For the records below, tally the lines that include the word "text" and give only the tally.

Material provided START

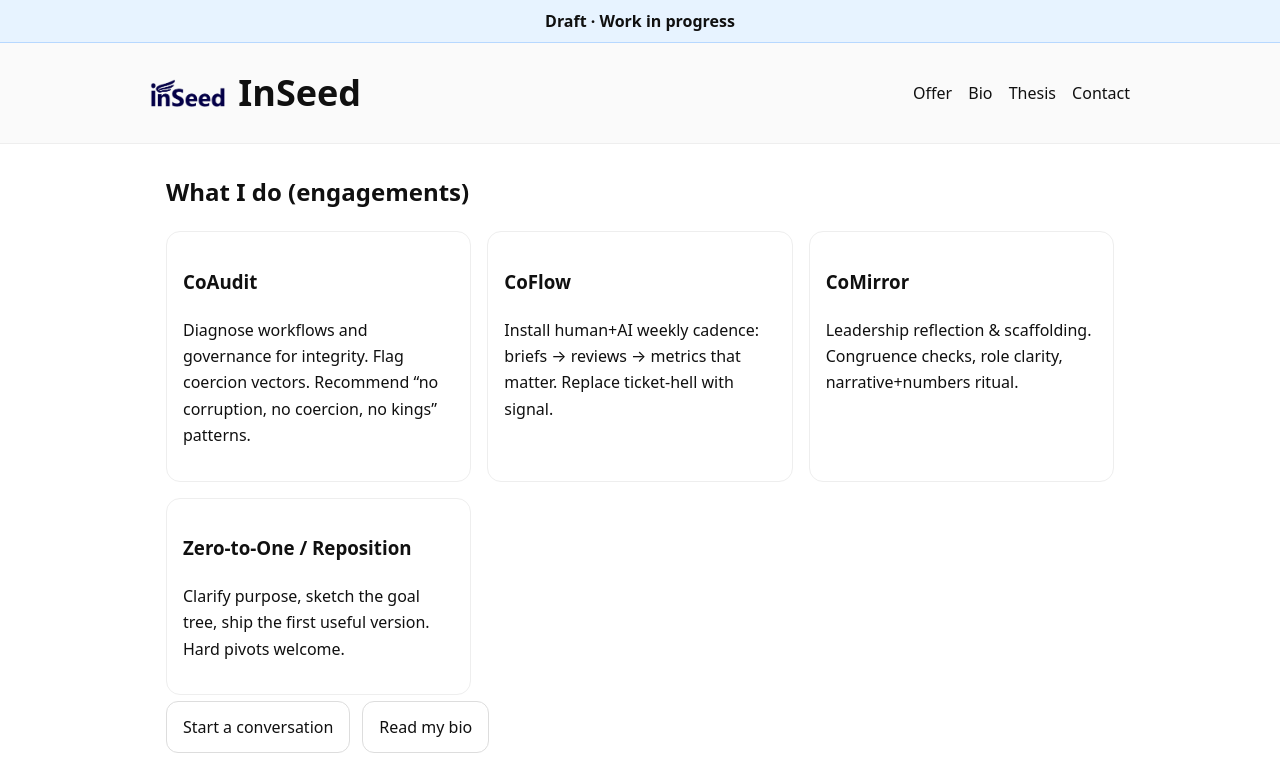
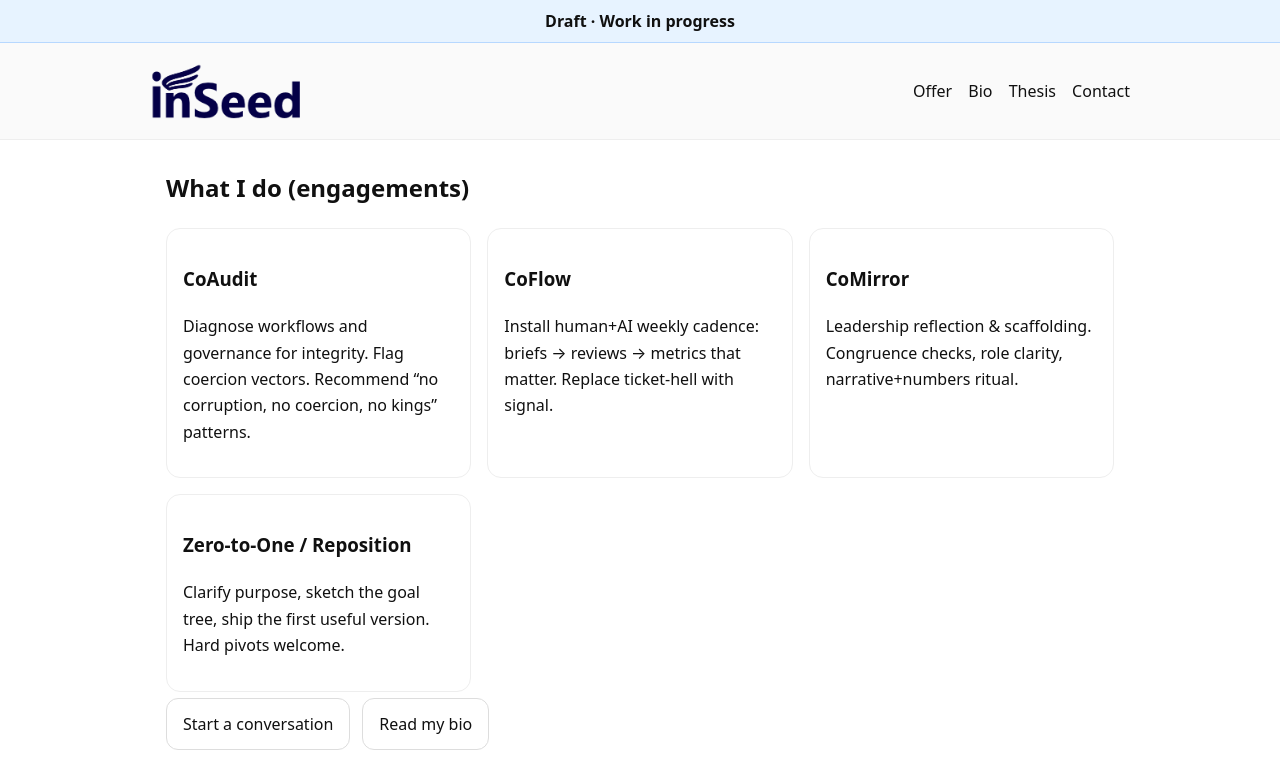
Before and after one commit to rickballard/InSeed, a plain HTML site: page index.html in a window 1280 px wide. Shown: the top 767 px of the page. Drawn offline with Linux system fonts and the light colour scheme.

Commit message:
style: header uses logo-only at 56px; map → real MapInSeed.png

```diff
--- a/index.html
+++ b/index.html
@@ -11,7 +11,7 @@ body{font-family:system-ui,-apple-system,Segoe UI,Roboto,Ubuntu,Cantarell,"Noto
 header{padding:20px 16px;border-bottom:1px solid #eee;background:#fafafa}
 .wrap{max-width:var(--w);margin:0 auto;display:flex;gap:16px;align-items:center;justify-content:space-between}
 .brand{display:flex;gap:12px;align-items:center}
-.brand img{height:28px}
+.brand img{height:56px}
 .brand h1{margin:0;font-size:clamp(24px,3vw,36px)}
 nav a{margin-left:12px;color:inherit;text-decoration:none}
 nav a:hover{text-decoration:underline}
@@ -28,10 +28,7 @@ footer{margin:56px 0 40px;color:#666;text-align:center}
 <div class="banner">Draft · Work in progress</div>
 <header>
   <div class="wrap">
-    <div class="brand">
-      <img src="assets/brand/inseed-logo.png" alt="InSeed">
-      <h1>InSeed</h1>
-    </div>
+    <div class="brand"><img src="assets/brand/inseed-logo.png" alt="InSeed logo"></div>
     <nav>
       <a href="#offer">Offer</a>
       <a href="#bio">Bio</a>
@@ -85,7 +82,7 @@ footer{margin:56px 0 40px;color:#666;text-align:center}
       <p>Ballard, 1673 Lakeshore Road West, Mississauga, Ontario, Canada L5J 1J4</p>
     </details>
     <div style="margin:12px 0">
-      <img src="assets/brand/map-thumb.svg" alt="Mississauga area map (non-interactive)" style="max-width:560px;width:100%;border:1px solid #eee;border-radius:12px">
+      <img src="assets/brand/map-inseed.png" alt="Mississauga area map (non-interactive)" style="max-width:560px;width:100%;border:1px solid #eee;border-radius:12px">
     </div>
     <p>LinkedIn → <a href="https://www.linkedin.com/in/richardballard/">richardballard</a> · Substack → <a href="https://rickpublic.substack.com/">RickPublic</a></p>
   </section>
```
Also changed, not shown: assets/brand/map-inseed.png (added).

Material provided END
Material provided START

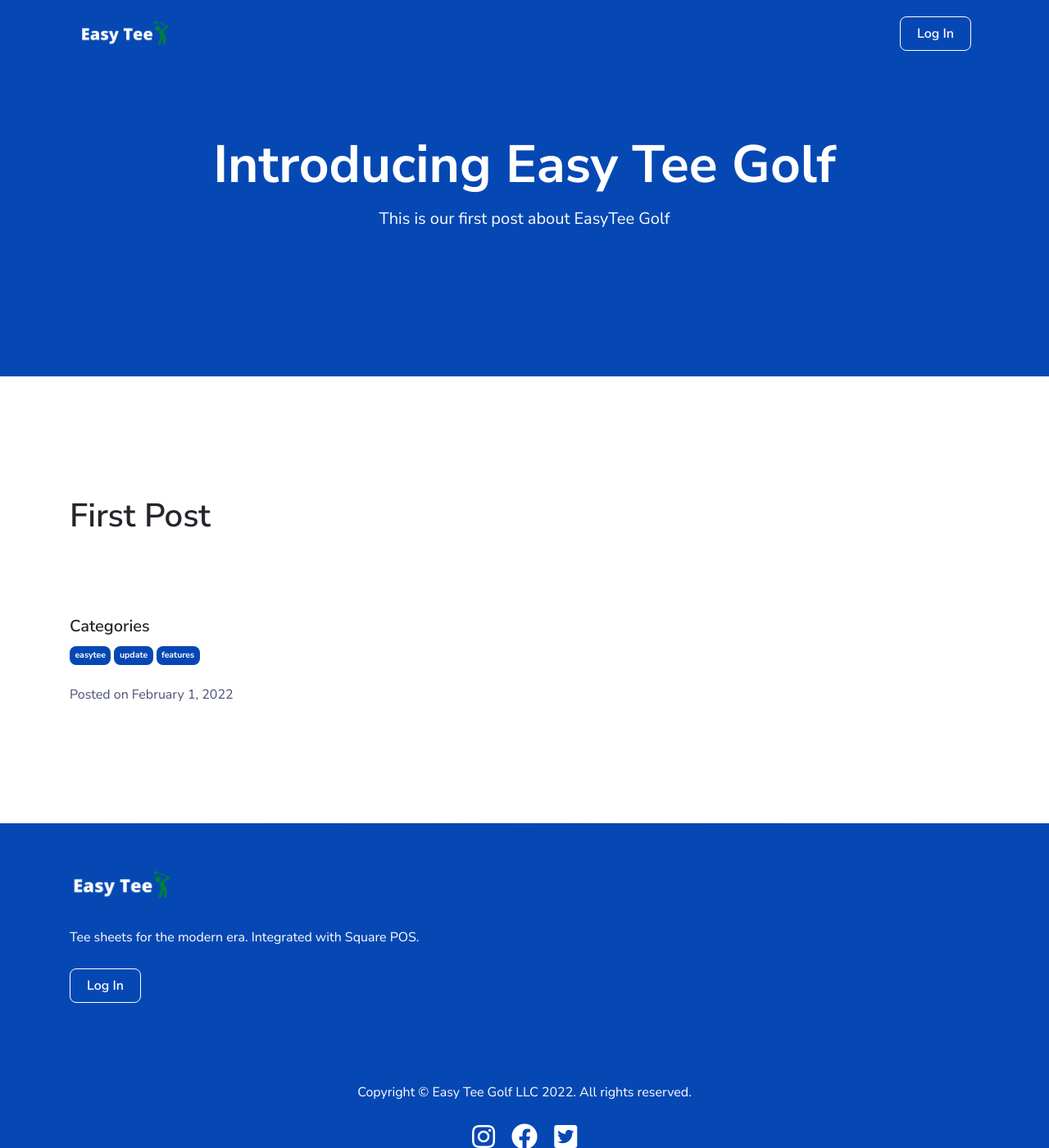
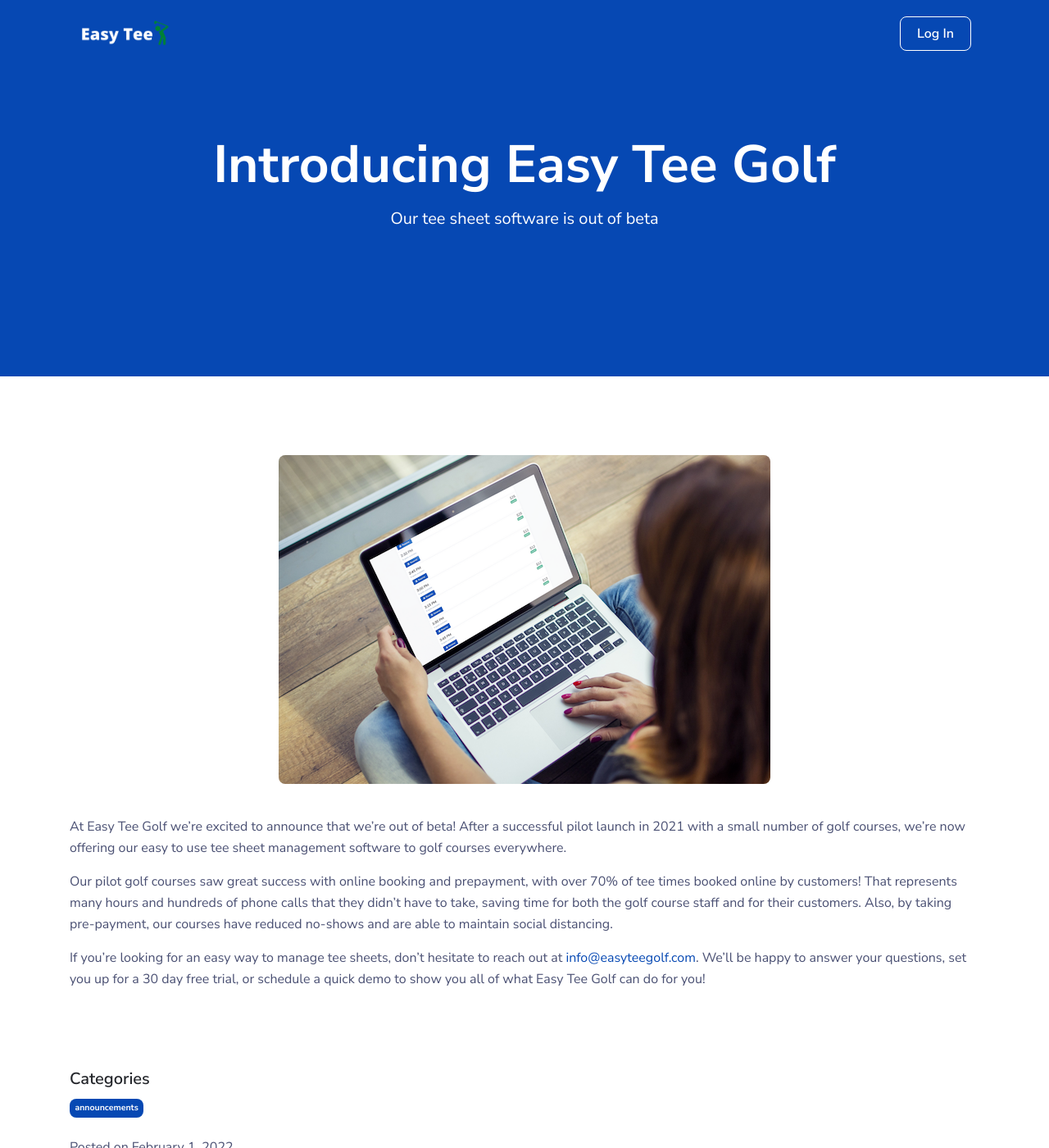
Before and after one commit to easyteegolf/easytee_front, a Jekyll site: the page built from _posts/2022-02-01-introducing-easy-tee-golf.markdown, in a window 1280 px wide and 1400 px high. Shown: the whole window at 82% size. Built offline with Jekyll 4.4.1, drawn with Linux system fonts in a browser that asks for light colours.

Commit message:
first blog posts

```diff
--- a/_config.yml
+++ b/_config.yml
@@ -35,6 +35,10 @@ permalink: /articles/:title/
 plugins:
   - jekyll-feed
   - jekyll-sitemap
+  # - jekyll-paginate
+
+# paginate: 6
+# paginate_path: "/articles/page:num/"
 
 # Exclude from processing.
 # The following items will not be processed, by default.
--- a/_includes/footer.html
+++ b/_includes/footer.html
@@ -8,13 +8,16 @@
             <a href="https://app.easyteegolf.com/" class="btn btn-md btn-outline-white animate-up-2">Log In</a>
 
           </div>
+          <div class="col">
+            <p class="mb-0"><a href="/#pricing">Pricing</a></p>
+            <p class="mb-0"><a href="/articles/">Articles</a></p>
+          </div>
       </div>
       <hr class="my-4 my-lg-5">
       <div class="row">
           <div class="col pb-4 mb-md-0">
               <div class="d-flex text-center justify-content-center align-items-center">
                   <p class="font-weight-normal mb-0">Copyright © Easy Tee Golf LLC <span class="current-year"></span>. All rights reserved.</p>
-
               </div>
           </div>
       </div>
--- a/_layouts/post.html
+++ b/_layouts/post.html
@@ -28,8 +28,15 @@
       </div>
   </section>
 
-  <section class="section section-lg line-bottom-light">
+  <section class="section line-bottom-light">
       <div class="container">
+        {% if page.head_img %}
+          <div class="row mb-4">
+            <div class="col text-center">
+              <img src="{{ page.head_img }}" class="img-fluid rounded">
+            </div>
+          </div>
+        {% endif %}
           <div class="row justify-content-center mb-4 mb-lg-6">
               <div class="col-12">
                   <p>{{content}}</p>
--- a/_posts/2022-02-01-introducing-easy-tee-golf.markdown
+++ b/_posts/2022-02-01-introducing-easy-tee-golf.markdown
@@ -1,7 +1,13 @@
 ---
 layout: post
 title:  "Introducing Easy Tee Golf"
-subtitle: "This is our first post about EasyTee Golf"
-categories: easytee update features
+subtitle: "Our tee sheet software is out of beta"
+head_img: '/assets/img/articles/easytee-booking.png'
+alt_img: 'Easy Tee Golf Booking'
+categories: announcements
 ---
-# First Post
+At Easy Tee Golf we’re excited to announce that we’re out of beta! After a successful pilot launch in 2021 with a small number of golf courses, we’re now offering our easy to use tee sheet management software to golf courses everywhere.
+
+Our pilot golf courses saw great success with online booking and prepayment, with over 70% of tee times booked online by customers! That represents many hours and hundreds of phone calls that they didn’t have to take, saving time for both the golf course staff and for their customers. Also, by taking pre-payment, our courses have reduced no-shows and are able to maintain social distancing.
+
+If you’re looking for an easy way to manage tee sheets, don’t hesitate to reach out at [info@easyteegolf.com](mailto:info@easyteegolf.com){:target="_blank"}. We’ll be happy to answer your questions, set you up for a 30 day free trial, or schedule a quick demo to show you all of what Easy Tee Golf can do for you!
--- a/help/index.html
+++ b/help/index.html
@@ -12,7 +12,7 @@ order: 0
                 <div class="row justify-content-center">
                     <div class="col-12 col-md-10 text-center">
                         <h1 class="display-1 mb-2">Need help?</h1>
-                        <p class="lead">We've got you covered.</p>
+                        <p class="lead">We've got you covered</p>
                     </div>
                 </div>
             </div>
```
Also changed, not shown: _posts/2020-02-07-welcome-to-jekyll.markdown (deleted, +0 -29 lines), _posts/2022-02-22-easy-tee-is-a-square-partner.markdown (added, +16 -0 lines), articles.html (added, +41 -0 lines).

Material provided END

▶ Response
7